> [INSTRUCTIONS TO FOLLOW]: Only the lines with "clients" in the entries below belong in the answer; please copy them.

◇ ◇ ◇ ◇ ◇ ◇ ◇

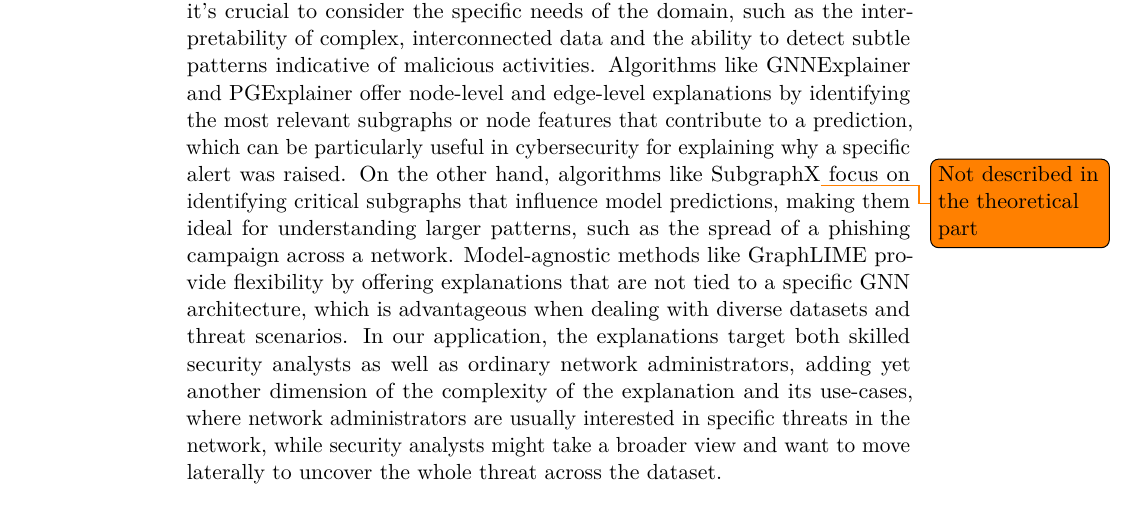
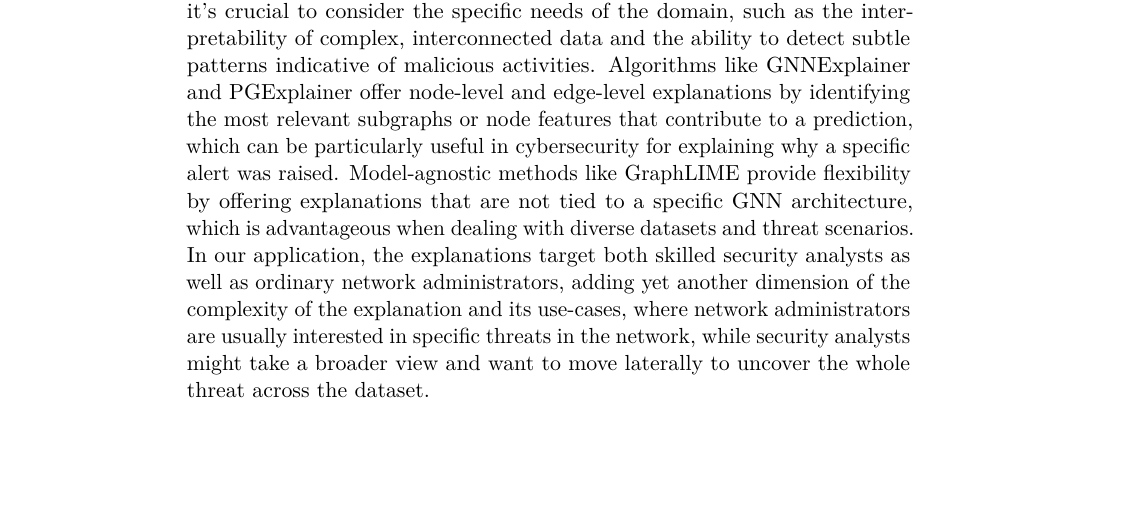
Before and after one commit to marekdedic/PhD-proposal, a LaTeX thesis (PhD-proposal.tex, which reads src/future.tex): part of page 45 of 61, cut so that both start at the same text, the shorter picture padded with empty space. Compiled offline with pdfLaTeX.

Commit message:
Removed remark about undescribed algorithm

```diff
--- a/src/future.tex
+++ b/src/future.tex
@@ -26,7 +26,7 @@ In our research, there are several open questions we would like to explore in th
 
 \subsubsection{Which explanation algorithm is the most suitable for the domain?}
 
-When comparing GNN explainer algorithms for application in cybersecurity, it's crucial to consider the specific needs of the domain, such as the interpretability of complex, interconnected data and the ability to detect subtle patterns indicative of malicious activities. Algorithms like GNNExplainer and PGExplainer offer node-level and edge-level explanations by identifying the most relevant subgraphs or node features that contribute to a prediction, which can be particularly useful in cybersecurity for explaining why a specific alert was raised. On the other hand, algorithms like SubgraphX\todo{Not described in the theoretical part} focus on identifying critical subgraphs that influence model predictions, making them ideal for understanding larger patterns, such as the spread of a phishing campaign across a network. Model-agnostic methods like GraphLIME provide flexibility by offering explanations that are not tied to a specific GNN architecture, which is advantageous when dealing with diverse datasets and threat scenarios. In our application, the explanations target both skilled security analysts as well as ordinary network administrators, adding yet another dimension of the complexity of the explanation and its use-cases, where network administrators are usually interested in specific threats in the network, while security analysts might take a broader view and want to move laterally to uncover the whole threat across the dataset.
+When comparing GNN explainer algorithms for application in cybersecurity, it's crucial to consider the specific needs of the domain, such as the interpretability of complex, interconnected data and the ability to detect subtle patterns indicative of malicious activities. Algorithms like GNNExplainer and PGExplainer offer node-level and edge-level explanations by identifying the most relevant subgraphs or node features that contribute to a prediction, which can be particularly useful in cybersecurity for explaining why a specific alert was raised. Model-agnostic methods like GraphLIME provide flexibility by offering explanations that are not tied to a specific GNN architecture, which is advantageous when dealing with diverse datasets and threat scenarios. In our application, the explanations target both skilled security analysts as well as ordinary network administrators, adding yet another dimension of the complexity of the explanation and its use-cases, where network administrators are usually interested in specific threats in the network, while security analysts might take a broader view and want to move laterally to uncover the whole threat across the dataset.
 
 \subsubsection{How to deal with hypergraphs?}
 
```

◇ ◇ ◇ ◇ ◇ ◇ ◇

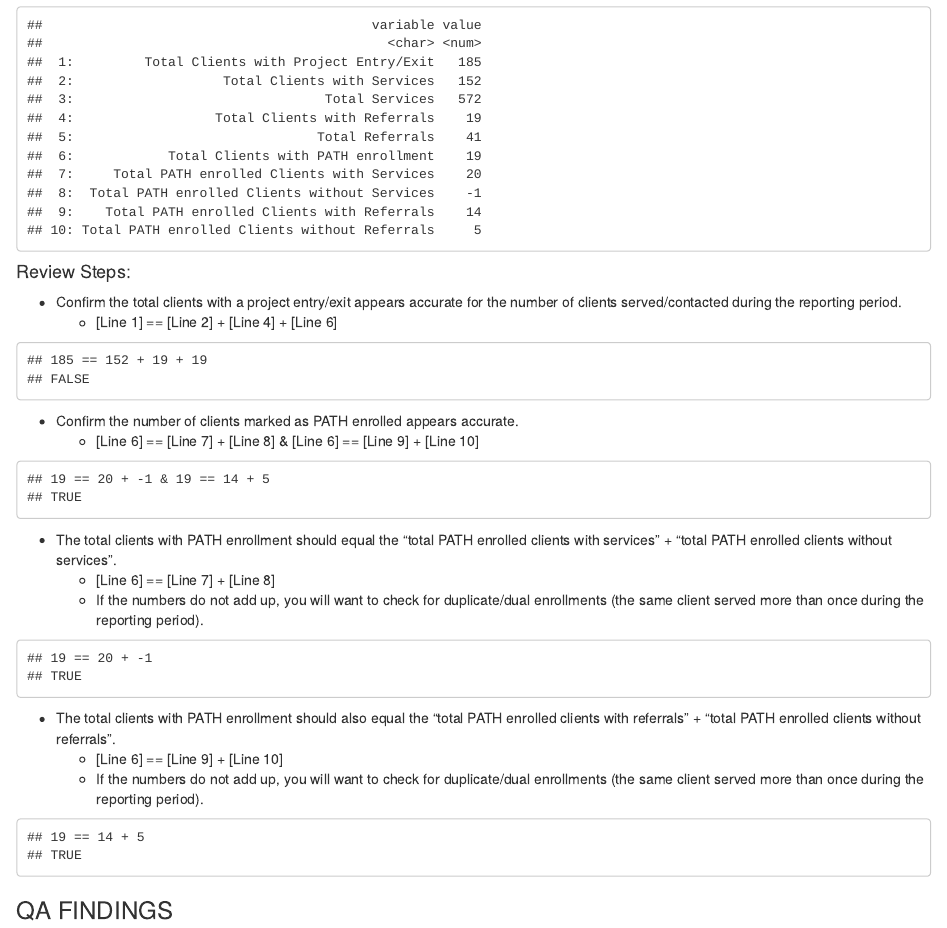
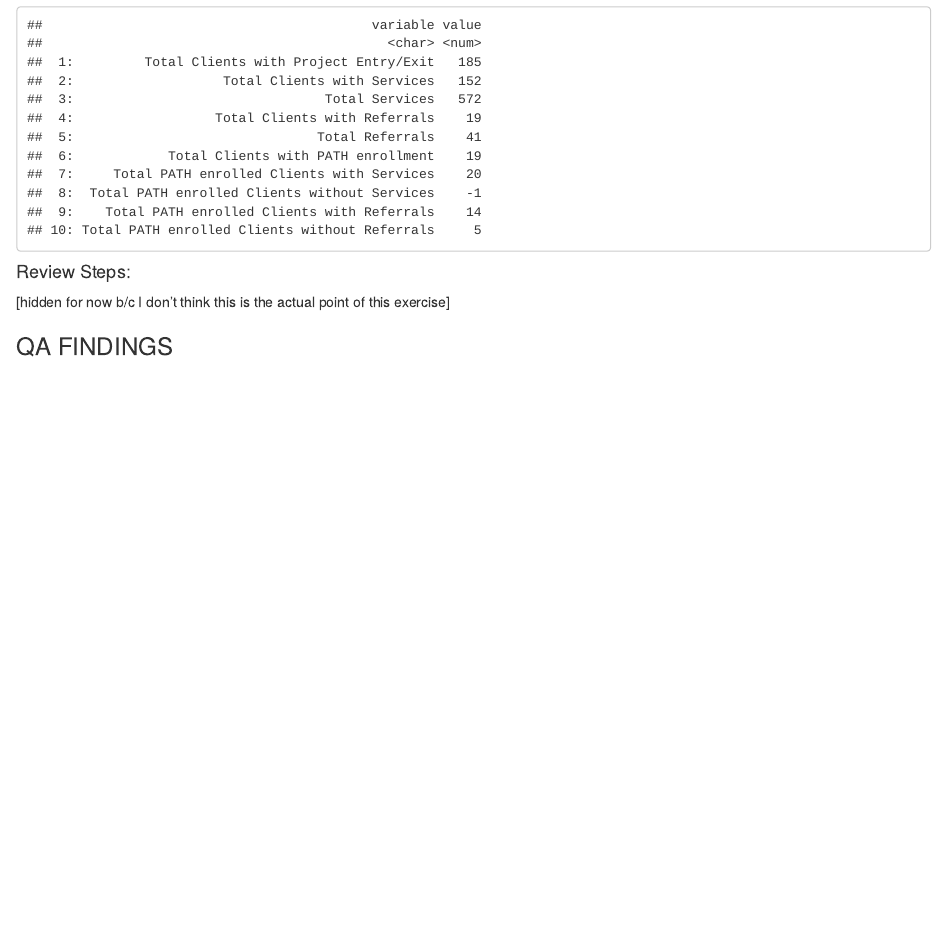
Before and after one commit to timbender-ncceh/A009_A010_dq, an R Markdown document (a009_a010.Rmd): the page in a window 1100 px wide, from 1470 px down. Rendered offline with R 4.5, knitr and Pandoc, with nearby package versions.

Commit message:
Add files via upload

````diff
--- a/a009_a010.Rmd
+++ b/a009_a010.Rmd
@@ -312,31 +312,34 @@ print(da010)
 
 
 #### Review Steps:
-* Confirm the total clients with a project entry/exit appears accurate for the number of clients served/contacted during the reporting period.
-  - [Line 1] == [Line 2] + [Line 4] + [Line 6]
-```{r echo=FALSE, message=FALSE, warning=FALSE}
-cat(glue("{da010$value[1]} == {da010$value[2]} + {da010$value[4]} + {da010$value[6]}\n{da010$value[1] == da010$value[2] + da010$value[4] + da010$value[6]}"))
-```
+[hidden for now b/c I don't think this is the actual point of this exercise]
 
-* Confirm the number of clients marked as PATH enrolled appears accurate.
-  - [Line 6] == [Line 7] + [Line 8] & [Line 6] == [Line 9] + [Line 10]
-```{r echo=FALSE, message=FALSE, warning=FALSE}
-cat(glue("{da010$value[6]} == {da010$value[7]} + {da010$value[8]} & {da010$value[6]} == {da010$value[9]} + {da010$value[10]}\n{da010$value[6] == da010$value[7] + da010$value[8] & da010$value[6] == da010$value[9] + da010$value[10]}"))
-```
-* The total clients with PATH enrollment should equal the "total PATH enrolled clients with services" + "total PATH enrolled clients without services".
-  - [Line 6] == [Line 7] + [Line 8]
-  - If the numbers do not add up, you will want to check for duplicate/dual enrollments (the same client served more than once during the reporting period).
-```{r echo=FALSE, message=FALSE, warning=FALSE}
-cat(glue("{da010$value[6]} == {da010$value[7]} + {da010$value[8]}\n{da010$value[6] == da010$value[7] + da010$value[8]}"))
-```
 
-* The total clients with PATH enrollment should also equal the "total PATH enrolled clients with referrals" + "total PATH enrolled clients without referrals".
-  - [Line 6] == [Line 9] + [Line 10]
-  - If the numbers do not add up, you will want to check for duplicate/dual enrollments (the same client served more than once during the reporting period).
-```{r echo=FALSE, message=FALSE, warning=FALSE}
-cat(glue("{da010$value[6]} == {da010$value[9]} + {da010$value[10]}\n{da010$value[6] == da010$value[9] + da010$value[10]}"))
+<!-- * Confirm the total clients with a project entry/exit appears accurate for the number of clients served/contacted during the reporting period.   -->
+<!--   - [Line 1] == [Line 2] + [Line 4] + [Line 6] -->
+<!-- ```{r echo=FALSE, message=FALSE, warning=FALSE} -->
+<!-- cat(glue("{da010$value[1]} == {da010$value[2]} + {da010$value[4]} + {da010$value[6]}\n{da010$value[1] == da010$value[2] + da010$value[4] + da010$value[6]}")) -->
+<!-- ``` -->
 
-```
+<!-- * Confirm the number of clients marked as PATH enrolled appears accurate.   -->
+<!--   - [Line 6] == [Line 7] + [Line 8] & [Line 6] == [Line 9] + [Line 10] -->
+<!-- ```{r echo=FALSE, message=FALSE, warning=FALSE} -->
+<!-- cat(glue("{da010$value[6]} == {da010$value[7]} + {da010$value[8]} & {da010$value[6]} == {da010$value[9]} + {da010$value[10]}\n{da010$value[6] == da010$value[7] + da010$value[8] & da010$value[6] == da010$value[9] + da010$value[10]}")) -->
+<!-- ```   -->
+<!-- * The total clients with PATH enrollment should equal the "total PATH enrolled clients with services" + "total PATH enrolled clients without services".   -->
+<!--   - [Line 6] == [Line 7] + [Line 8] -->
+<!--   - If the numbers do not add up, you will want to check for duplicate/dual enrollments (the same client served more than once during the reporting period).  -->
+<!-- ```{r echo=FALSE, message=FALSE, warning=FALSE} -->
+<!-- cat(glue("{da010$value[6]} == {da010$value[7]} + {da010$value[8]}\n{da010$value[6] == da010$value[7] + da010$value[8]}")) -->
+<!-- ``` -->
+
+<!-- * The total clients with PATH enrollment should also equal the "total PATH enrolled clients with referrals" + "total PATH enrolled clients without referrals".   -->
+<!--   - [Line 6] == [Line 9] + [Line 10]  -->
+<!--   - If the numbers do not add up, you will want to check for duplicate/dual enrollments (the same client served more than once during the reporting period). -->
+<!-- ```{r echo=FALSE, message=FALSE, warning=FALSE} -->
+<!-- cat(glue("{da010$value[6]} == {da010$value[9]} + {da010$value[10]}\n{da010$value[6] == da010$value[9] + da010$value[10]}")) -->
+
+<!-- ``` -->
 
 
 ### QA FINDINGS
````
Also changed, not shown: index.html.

◇ ◇ ◇ ◇ ◇ ◇ ◇

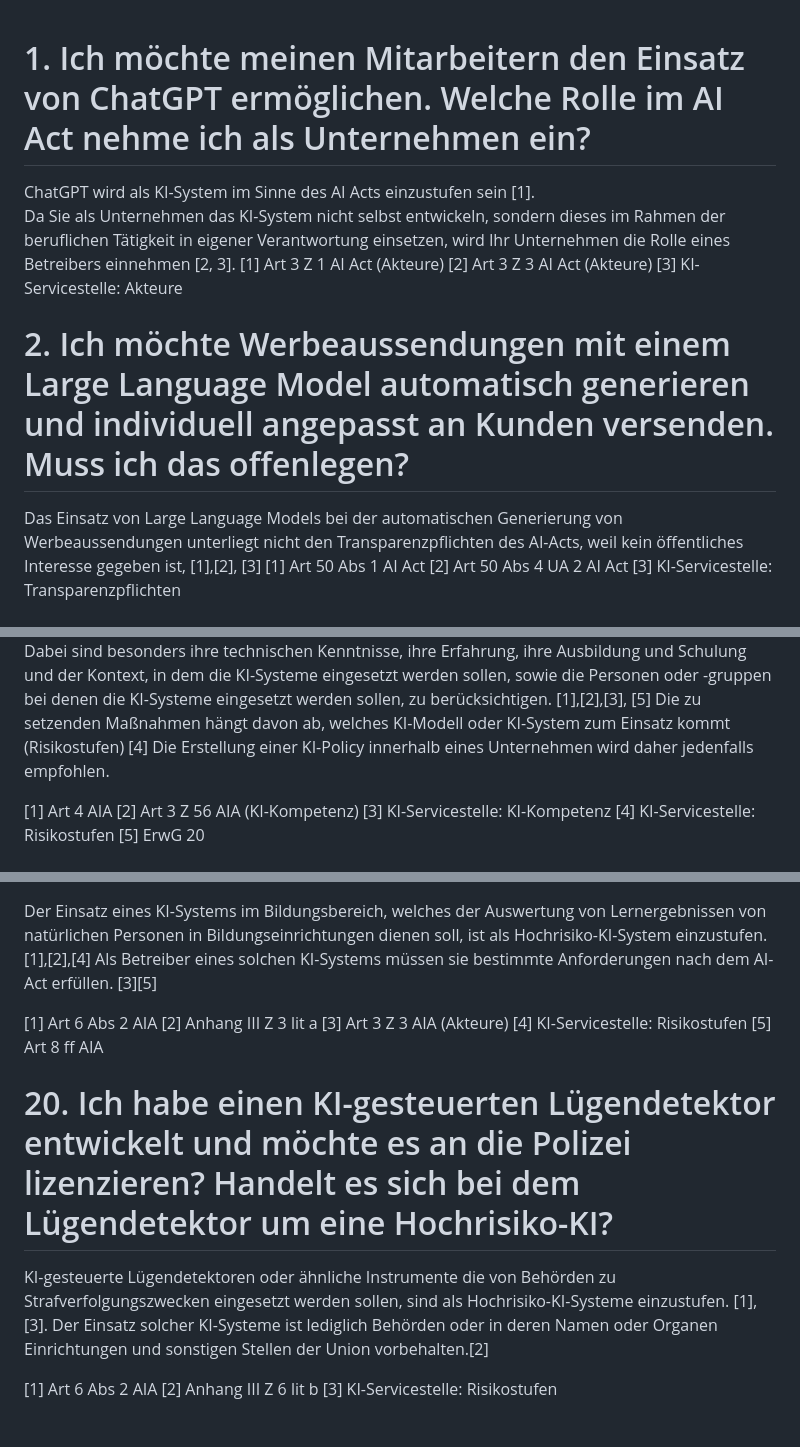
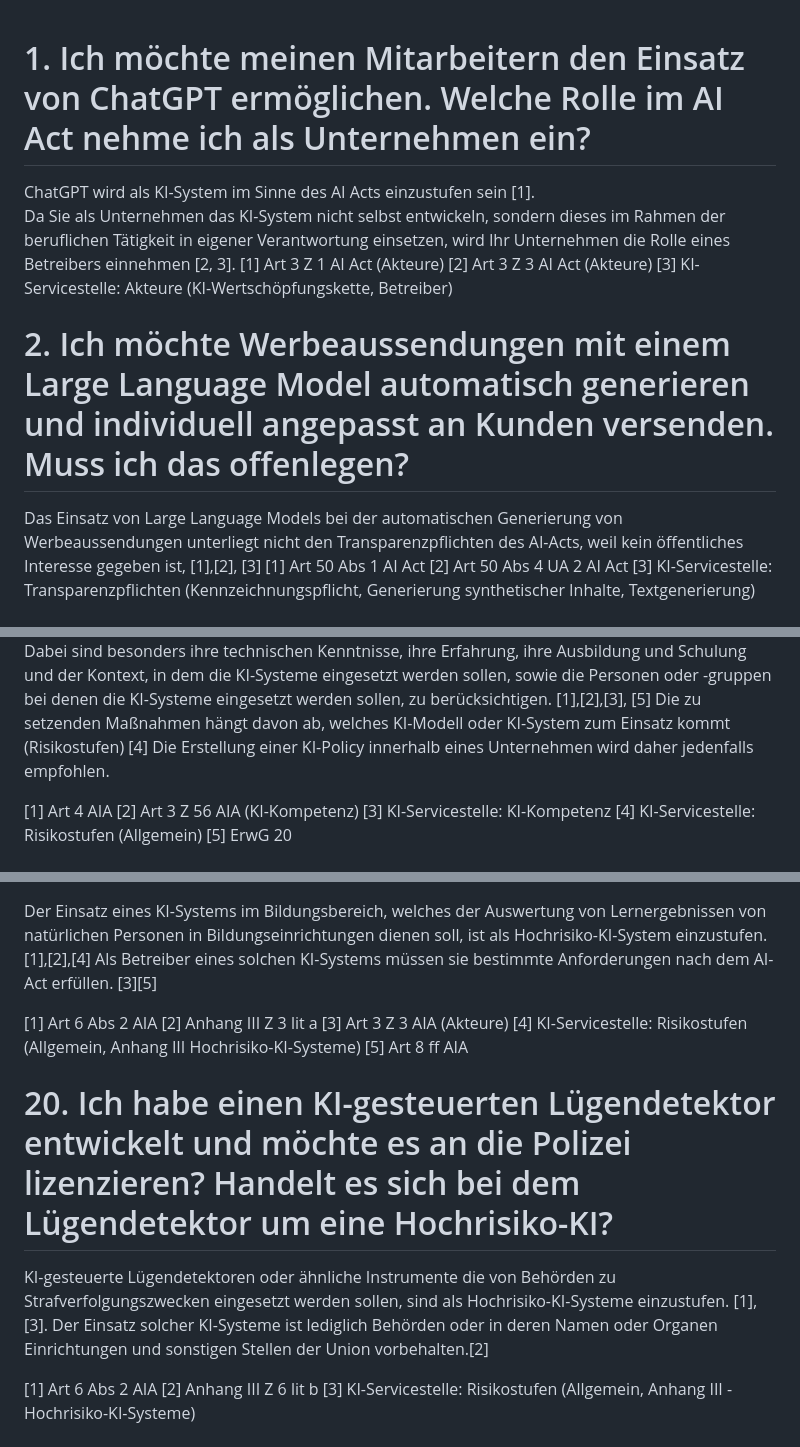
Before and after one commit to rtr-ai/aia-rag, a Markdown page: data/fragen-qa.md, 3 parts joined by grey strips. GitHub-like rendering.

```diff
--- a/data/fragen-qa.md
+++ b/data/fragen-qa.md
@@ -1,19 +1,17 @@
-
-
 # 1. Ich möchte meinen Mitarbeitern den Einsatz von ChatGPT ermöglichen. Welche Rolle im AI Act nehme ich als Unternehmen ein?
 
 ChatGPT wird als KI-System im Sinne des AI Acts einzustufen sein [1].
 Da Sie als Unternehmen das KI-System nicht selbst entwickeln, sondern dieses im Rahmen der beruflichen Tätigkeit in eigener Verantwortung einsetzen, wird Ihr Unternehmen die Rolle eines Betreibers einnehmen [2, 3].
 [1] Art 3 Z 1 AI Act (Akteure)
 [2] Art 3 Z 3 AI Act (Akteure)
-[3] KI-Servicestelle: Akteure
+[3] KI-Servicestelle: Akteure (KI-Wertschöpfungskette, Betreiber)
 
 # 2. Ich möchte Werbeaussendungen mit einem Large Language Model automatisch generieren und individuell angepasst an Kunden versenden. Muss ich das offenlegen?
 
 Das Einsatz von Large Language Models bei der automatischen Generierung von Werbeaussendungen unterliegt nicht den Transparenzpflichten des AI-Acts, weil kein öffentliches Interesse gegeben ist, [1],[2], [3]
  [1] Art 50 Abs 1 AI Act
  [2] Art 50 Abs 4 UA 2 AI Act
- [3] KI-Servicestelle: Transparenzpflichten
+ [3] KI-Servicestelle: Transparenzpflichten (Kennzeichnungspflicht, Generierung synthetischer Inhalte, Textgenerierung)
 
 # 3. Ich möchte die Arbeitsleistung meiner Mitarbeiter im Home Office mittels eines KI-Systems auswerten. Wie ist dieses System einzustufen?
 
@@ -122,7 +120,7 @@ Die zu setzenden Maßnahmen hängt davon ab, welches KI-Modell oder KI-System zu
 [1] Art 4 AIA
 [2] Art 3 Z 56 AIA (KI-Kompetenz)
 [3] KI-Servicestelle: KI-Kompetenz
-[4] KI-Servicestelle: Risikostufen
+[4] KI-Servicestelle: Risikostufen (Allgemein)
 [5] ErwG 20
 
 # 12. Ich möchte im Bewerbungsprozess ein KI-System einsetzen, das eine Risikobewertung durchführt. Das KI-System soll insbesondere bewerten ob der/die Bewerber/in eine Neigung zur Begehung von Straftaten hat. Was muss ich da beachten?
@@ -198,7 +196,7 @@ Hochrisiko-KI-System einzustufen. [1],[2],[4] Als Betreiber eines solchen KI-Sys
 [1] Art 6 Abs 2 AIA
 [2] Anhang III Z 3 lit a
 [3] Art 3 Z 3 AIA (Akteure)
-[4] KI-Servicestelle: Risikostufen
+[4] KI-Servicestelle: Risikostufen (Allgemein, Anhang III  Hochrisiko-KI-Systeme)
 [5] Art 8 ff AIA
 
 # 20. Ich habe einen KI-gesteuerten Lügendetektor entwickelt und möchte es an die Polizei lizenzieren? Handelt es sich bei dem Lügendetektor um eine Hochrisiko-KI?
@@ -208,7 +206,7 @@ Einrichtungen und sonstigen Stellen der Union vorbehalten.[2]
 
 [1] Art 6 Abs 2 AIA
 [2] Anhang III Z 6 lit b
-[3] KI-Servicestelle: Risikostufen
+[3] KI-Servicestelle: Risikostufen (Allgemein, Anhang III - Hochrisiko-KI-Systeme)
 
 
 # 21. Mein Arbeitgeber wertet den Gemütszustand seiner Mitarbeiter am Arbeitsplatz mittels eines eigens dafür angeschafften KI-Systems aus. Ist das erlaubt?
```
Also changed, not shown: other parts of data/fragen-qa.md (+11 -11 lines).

◇ ◇ ◇ ◇ ◇ ◇ ◇

> [SOLUTION TO THE PROBLEM]:
-* Confirm the total clients with a project entry/exit appears accurate for the number of clients served/contacted during the reporting period.
-* Confirm the number of clients marked as PATH enrolled appears accurate.
-* The total clients with PATH enrollment should equal the "total PATH enrolled clients with services" + "total PATH enrolled clients without services".
-* The total clients with PATH enrollment should also equal the "total PATH enrolled clients with referrals" + "total PATH enrolled clients without referrals".
+<!-- * Confirm the total clients with a project entry/exit appears accurate for the number of clients served/contacted during the reporting period.   -->
+<!-- * Confirm the number of clients marked as PATH enrolled appears accurate.   -->
+<!-- * The total clients with PATH enrollment should equal the "total PATH enrolled clients with services" + "total PATH enrolled clients without services".   -->
+<!-- * The total clients with PATH enrollment should also equal the "total PATH enrolled clients with referrals" + "total PATH enrolled clients without referrals".   -->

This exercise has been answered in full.